A draft of the "moderate" compromise bill - which we now don't know whether Trump will sign - found its way into the Breitbart newsroom. The rightwing newspaper calls it the "biggest" amnesty for illegal aliens in United States history. Hidden deep inside the bill are provisions that address pressing concerns of foreign workers.

House Speaker Paul Ryan says the compromise legislation has an "actual chance at making law and solving this (immigration) problem."

If this passes, it would allow the children of temporary foreign guest workers and "anyone who has a 'contingent nonimmigrant status'" to apply for a pathway to a more permanent status in the US.

Children of E1, E2, H1B and L workers who have come into the country legally and been here for 10 years and on a legal status at the time of applying are eligible, from what we gather so far.

In the midst of a brand new set of hardline political goalposts, the stakes are high for foreign workers who are legally in the US - especially those who have applied for permanent residency (also called Green Cards) here and those whose children on dependent visas are 'aging out' while their parents face the prospect of waiting for decades for their PR status.

Many who are frustrated by the long waits are packing their bags for neighboring Canada or have already left.

Breitbart is calling the compromise bill potentially the biggest "amnesty" in American history, without a "numerical cap" and "allowing for an endless amount of foreign nationals to obtain amnesty through this avenue known as Pathway Concept B."

Cato Institute, a think tank, reports on that as of 20 April this year, 632,219 Indian immigrants and their spouses and minor children are waiting for green cards under three categories of employment based immigration - EB1, EB2 and EB3.

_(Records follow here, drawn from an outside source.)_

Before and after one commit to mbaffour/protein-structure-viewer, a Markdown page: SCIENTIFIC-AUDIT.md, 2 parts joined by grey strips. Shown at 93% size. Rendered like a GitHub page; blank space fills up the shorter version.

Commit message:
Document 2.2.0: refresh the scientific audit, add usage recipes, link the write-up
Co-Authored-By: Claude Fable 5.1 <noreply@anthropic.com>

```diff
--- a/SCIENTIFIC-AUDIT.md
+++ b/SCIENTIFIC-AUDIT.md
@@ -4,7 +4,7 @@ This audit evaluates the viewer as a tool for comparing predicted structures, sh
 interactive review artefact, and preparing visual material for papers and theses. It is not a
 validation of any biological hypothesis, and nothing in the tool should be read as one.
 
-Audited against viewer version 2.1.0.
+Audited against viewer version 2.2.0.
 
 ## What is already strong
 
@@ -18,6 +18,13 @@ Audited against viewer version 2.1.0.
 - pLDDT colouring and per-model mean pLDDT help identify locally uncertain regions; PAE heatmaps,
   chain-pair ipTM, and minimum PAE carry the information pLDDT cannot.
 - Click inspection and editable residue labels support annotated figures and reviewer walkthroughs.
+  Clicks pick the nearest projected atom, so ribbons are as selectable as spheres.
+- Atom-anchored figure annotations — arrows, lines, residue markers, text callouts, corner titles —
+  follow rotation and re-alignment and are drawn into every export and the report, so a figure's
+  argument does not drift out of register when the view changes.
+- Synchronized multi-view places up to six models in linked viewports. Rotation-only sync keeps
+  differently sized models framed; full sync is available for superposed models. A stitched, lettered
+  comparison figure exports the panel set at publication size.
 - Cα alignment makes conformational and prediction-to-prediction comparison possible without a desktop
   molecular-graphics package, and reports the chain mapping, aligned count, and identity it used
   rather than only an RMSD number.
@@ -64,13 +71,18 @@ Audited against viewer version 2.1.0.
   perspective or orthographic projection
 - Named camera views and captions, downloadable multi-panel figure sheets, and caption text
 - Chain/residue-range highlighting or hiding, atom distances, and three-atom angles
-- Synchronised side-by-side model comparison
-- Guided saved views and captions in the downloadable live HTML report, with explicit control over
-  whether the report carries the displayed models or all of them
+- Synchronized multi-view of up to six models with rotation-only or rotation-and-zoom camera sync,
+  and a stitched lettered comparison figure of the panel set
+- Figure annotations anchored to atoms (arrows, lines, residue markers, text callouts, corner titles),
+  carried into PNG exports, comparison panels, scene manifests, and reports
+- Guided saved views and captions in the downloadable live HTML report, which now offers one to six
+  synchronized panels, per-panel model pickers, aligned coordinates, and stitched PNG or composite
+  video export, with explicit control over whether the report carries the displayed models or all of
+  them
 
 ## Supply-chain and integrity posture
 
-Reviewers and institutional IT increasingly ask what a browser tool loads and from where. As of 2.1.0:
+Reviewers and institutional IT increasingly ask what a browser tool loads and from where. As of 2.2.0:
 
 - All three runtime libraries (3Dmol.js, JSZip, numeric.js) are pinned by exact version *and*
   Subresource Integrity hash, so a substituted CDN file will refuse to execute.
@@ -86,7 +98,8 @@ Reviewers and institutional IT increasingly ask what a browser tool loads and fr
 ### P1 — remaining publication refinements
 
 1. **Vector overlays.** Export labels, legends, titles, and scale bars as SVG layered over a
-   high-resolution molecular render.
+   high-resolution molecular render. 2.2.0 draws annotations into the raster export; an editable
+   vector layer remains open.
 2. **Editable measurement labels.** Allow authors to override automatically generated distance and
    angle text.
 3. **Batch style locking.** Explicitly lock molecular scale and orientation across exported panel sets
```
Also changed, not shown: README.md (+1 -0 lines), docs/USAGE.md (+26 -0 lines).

"The shortest wait is for the highest skilled category for EB-1 immigrants with "extraordinary ability." The extraordinary immigrants from India will have to wait "only" six years. EB-3 immigrants€"those with bachelor's degrees€"will have to wait about 17 years. The biggest backlog is for EB-2 workers who have advanced degrees. At current rates of visa issuances, they will have to wait 151 years for a green card. Obviously, unless the law changes, they will have died or left by that point."

Green Card applicants who spoke with Firstpost reflect the gathering tension of simply not knowing how long they have to wait.

"We'll die before we get our Green Cards, it's become a joke", says one while many others like Vikram Rangnekar took quick decisions and moved north to Canada.

For the millennials and and those who don't have children, moving on is relatively less cumbersome than for the 40s club, although exceptions apply.

After months of bitter negotiations, something close to a deal has been brokered between Republican party factions on a process to consider rival immigration plans to protect young "Dreamer" immigrants brought illegally to the U.S. as children.

Moderates have been promised a vote on a compromise immigration plan that will likely include a citizenship pathway for the young immigrants who have been living in the country illegally since they were children. Conservatives have been guaranteed a vote on their favored approach, which provides a path to legal status but not citizenship.

Also See: US immigration agents arrest more than 100 illegals in Ohio sting as Donald Trump doubles down on border control ahead of midterms

Hopes rise for US immigration deal on DACA while legal immigrants remain on edge in midterm election year

US issuing 15,000 more H2B visas after American companies complain about labour shortage this summer

Read more on World by Firstpost.